Whenever the string "EXAMPLE" turns up in a line of the data below, copy that line.

> _Exercise material_
-*-

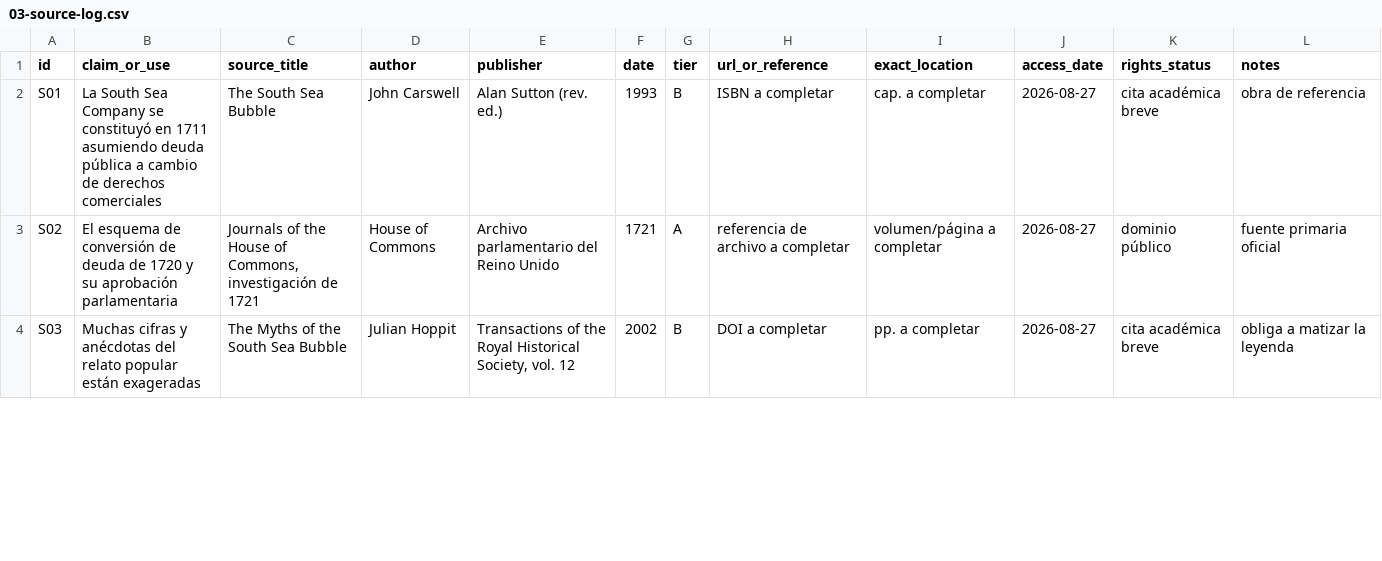
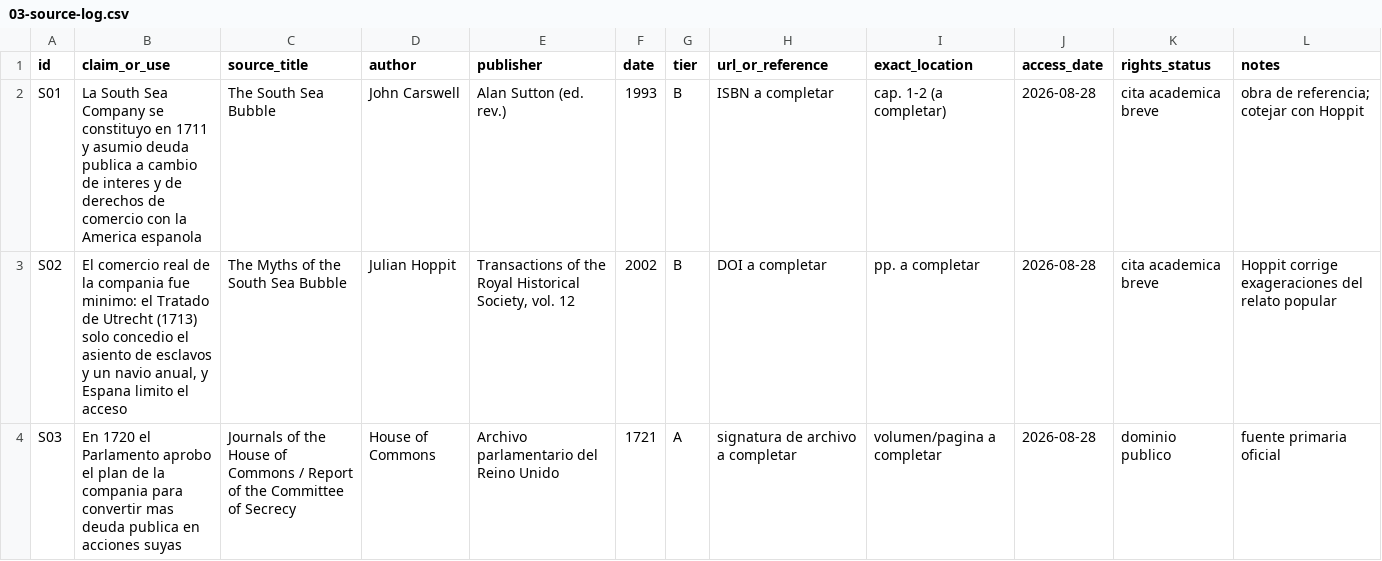
Before and after one commit to joshrubio/Conquest-Brain, a CSV file: episodes/E000-EXAMPLE-ejemplo/03-source-log.csv, drawn as a sheet; only a part is shown; the diff covers the shown part only.

```diff
--- a/episodes/E000-EXAMPLE-ejemplo/03-source-log.csv
+++ b/episodes/E000-EXAMPLE-ejemplo/03-source-log.csv
@@ -1,4 +1,4 @@
 id,claim_or_use,source_title,author,publisher,date,tier,url_or_reference,exact_location,access_date,rights_status,notes
-S01,"La South Sea Company se constituyó en 1711 asumiendo deuda pública a cambio de derechos comerciales","The South Sea Bubble","John Carswell","Alan Sutton (rev. ed.)","1993","B","ISBN a completar","cap. a completar","2026-08-27","cita académica breve","obra de referencia"
-S02,"El esquema de conversión de deuda de 1720 y su aprobación parlamentaria","Journals of the House of Commons, investigación de 1721","House of Commons","Archivo parlamentario del Reino Unido","1721","A","referencia de archivo a completar","volumen/página a completar","2026-08-27","dominio público","fuente primaria oficial"
-S03,"Muchas cifras y anécdotas del relato popular están exageradas","The Myths of the South Sea Bubble","Julian Hoppit","Transactions of the Royal Historical Society, vol. 12","2002","B","DOI a completar","pp. a completar","2026-08-27","cita académica breve","obliga a matizar la leyenda"
+S01,"La South Sea Company se constituyo en 1711 y asumio deuda publica a cambio de interes y de derechos de comercio con la America espanola","The South Sea Bubble","John Carswell","Alan Sutton (ed. rev.)","1993","B","ISBN a completar","cap. 1-2 (a completar)","2026-08-28","cita academica breve","obra de referencia; cotejar con Hoppit"
+S02,"El comercio real de la compania fue minimo: el Tratado de Utrecht (1713) solo concedio el asiento de esclavos y un navio anual, y Espana limito el acceso","The Myths of the South Sea Bubble","Julian Hoppit","Transactions of the Royal Historical Society, vol. 12","2002","B","DOI a completar","pp. a completar","2026-08-28","cita academica breve","Hoppit corrige exageraciones del relato popular"
+S03,"En 1720 el Parlamento aprobo el plan de la compania para convertir mas deuda publica en acciones suyas","Journals of the House of Commons / Report of the Committee of Secrecy","House of Commons","Archivo parlamentario del Reino Unido","1721","A","signatura de archivo a completar","volumen/pagina a completar","2026-08-28","dominio publico","fuente primaria oficial"
```
Also changed, not shown: 7 added rows and 11 edited cells elsewhere in this file, 6 other files.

-*-

> _Response area_
Before and after one commit to joshrubio/Conquest-Brain, a CSV file: episodes/E000-EXAMPLE-ejemplo/03-source-log.csv, drawn as a sheet; only a part is shown; the diff covers the shown part only.
--- a/episodes/E000-EXAMPLE-ejemplo/03-source-log.csv
+++ b/episodes/E000-EXAMPLE-ejemplo/03-source-log.csv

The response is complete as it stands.